Catching up on some back reading this weekend, I was struck by the juxtaposition of two headlines in one of the daily news compendia that I receive:
“Colossal shopping complex close to completion in Pyongyang,” and
“North Korea upgrades its prison camps to add crematorium and six more guard towers.”
The two struck me as two sides of the same coin: accounts of improvement in the North Korean economy (regardless of what the Bank of Korea says) with some revenues devoted to improved shopping for the donju as reported by JH Ahn at NK News and other monies invested in the tools of repression per James Rothwell’s account in The Telegraph of an Amnesty International report. Perhaps Donald Trump isn’t the only world leader focused on infrastructure.
The positive spin was reinforced by another JH Ahn piece, “North Korea launches online hub for B2B product sales.” Ahn writes that “it is possible the website’s developers have borrowed major parts of its user interface from Microsoft’s Windows 8 and Naver” but I’m less struck by the reverse engineering (isn’t that how South Korea got its start?) than the institutional innovation of facilitating an online decentralized market within the context of the North Korean system. VICE Media ran a photo essay on North Korea’s ascendant 1 percent (apparently the pictures illustrate this year’s NK News calendar—maybe Chad will run a Cyber Monday sale) and another, competing, photo essay of the North Korean noveau riche appeared as well.
Only Yonhap stood out with “N. Korean trains virtually out of service due to power shortage: report” citing Radio Free Asia (RFA) which in turn based its reporting on an account by Japan’s Asia Press. Maybe the drought killed the hydropower. Or was it floods? Anyway, none of the three are known for a pro-Pyongyang slant.
Perhaps Donald Trump isn’t the only world leader focused on infrastructure.

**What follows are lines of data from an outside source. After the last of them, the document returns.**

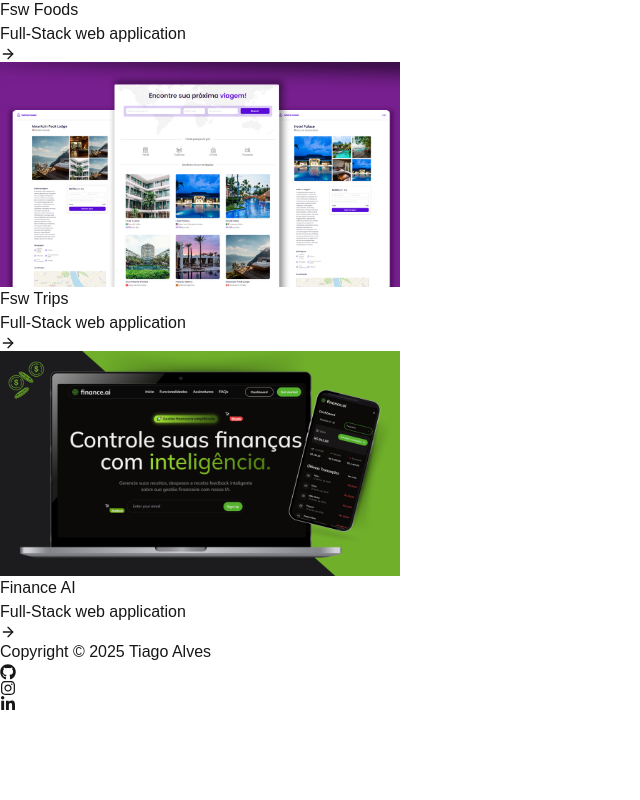
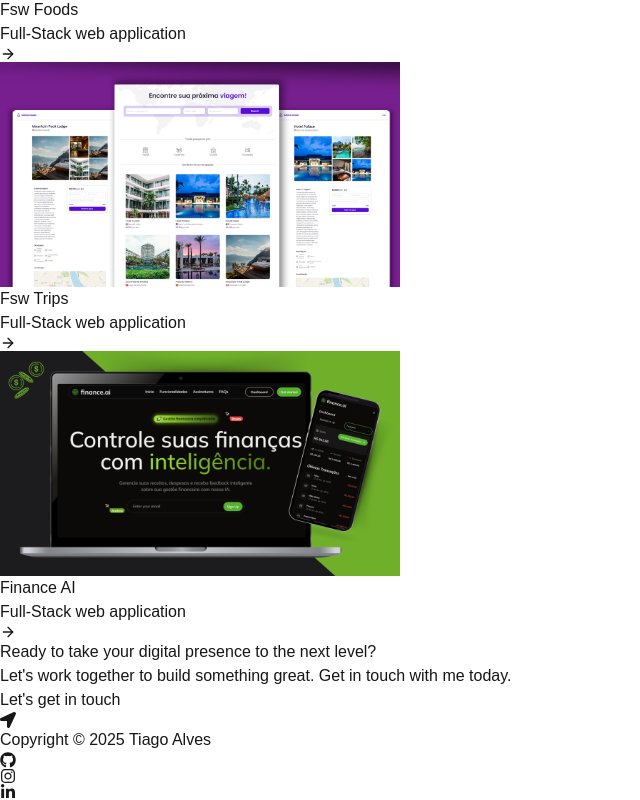
Before and after one commit to TiagoCoder2022/personal-website, a Next.js app: page / in a window 1280 px wide. Shown: the part 3620-4420 px from the top of the page, without its empty margins (0-640 px from the left). Before the commit the page ends 4332 px from the top, so only its background shows below. Built offline with nearby package versions, Linux system fonts and the light colour scheme.

Commit message:
feat: update contact and footer component imports

```diff
--- a/src/app/page.tsx
+++ b/src/app/page.tsx
@@ -7,7 +7,7 @@ import LoadingScreen from "@/components/loading-screen";
 
 import { useState } from "react";
 import Navbar from "@/components/navbar";
-import Footer from "@/components/footer";
+import Contact from "@/components/contact";
 
 export default function Home() {
   const [isLoaded, setIsLoaded] = useState(false);
@@ -21,7 +21,7 @@ export default function Home() {
           <Technologies />
           <About />
           <Projects />
-          <Footer />
+          <Contact />
         </main>
       )}
     </>
```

So setting aside the train schedule, what does it all mean? The essential Daily NK took a stab at interpretation with “Kim Jong Un's fearpolitik and marketization policies eroding public sentiment.” The problem is that the piece is a summary of a recent conference in Seoul, and it is not at all clear if the commentators have some unique insight into underlying social dynamics in North Korea. According to an RFA piece based on the proverbial single unnamed source, “North Korean Leader Called ‘Pig,’ ‘Incompetent,’ by Residents in Capital.” Not so says one of my neighbors: Kim Jong Un is really popular with young people, but when pressed her methodology appeared to consist of ESP. (You know the old joke about political scientists (Steph Haggard and Cullen Hendrix excepting): the plural of anecdote is data.)

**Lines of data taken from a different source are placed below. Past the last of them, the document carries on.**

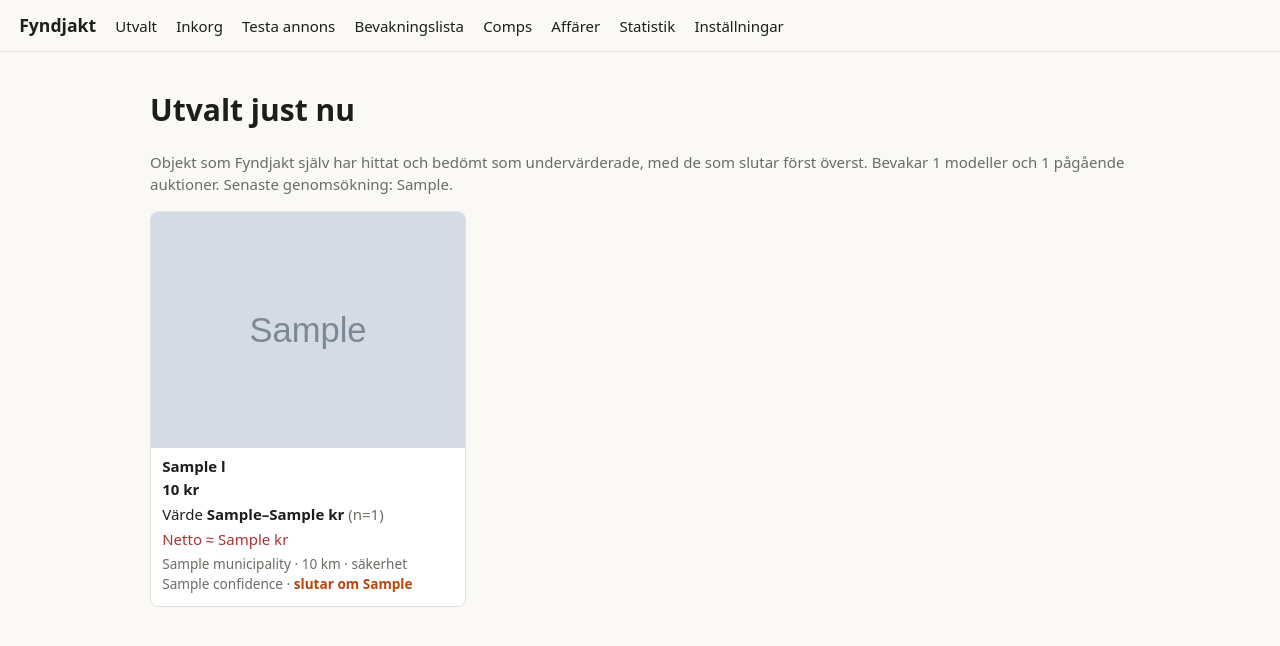
After one commit to Sunny4686/antiqa, a Python web app: template src/fyndjakt/web/templates/utvalt.html in a window 1280 px wide. The commit adds this page. Shown: the top 646 px of the page. Run offline with Jinja, Linux system fonts and the light colour scheme; the template is opened without the code that fills it: most values are stand-ins (such as "Sample title", 1, 10 or a date in 2020); grey boxes marked "Sample" are stand-in pictures.

Commit message:
Utvalt: startsida med objektkort (bild, totalpris, värde, netto, avstånd, sluttid), FYND först och snarast slutande överst
Co-Authored-By: Claude Opus 5.5 <noreply@anthropic.com>

```diff
--- a/src/fyndjakt/web/templates/base.html
+++ b/src/fyndjakt/web/templates/base.html
@@ -27,6 +27,7 @@
 <body>
 <header>
   <b>Fyndjakt</b>
+  <a href="/utvalt">Utvalt</a>
   <a href="/inkorg">Inkorg</a>
   <a href="/testa">Testa annons</a>
   <a href="/bevakningslista">Bevakningslista</a>
--- /dev/null
+++ b/src/fyndjakt/web/templates/utvalt.html
@@ -0,0 +1,43 @@
+{% extends "base.html" %}
+{% block title %}Utvalt · Fyndjakt{% endblock %}
+{% block content %}
+<h1>Utvalt just nu</h1>
+<p class="muted">Objekt som Fyndjakt själv har hittat och bedömt som undervärderade, med de som slutar först överst.
+Bevakar {{ n_models }} modeller och {{ n_live }} pågående auktioner. Senaste genomsökning: {{ last_scan or "–" }}.</p>
+{% if not cards %}
+  <p>Inget utvalt ännu. Auktionerna gås igenom var 30:e minut; nya fynd dyker upp här.</p>
+{% endif %}
+<div class="cards">
+{% for c in cards %}
+  {% set a, l = c.a, c.l %}
+  <a class="card" href="/annons/{{ l.id }}">
+    <div class="img">{% if c.img %}<img src="{{ c.img }}" alt="" loading="lazy">{% endif %}
+      <span class="tag {{ a.decision }}">{{ {"FYND": "FYND", "KOLLA_SJALV": "KOLLA SJÄLV"}[a.decision] }}</span></div>
+    <div class="body">
+      <div class="title">{{ l.title }}</div>
+      <div class="price"><b>{{ l.price_sek if l.price_sek is not none else "?" }} kr</b>
+        {% if l.source == "auctionet_live" %}<span class="muted">inkl. provision{% if l.current_bid_sek %} · bud {{ l.current_bid_sek }} kr{% endif %}</span>{% endif %}</div>
+      {% if a.value_p25 %}<div>Värde <b>{{ a.value_p25 }}–{{ a.value_p75 }} kr</b> <span class="muted">(n={{ a.n_comps }})</span></div>{% endif %}
+      {% if a.net_margin_sek is not none %}<div class="net {{ 'pos' if a.net_margin_sek > 0 else 'neg' }}">Netto ≈ {{ a.net_margin_sek }} kr</div>{% endif %}
+      <div class="muted small">
+        {{ l.municipality or "okänd ort" }}{% if a.distance_km is not none %} · {{ a.distance_km|round|int }} km{% endif %}
+        · säkerhet {{ a.confidence or "–" }}
+        {% if c.ends_in %} · <span class="ends">slutar om {{ c.ends_in }}</span>{% endif %}
+      </div>
+    </div>
+  </a>
+{% endfor %}
+</div>
+<style>
+  .cards { display:grid; grid-template-columns: repeat(auto-fill, minmax(15rem, 1fr)); gap: 1rem; margin-top: 1rem; }
+  .card { display:flex; flex-direction:column; background:#fff; border:1px solid var(--line); border-radius:8px; overflow:hidden; color:inherit; text-decoration:none; }
+  .card:hover { box-shadow: 0 2px 10px rgba(0,0,0,.08); }
+  .card .img { position:relative; aspect-ratio: 4/3; background:#eee; }
+  .card .img img { width:100%; height:100%; object-fit:cover; display:block; }
+  .card .img .tag { position:absolute; top:.5rem; left:.5rem; }
+  .card .body { padding:.6rem .7rem .8rem; display:flex; flex-direction:column; gap:.2rem; }
+  .card .title { font-weight:600; line-height:1.25; }
+  .net.pos { color:#1f7a3a; font-weight:600; } .net.neg { color:#a33; }
+  .small { font-size:.85rem; } .ends { color: var(--fynd); font-weight:600; }
+</style>
+{% endblock %}
```
Also changed, not shown: src/fyndjakt/web/app.py (+71 -3 lines), tests/test_auction_live.py (+30 -0 lines), 1 other file.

More intriguing to me were two stories, one in Daily NK, “Loanwords frequently appearing in the Rodong Sinmun” and “North Korea's Prison Camps Continue to Cast Dark Shadow” in The Diplomat. (OK, so the latter is a bit of a cheat since it is a reprise of the Amnesty report.) Unfortunately, the first does not report any textual analysis of Rodong Sinmum that would establish that the use of loan words is actually on the rise; it simply cites an unnamed source in North Hamgyung province asserting this to be the case, and then describes the political meetings held in response hectoring people not to use such terms. If it were indeed the case that the use of foreign loan words is on the rise (even in a prominent official publication!) one might interpret this development as evidence of shifting material conditions (in a Marxian sense) with the hectoring and the looming prison camps the regime’s attempt to resist.
That would be an interesting story.
And apart from issues of political stability, is this dynamic sustainable in narrow economic terms? The papers are full of rumors about an alleged deal in the UNSC to limit or close the “livelihood exemption” in response to the September nuclear test.
Watch this space.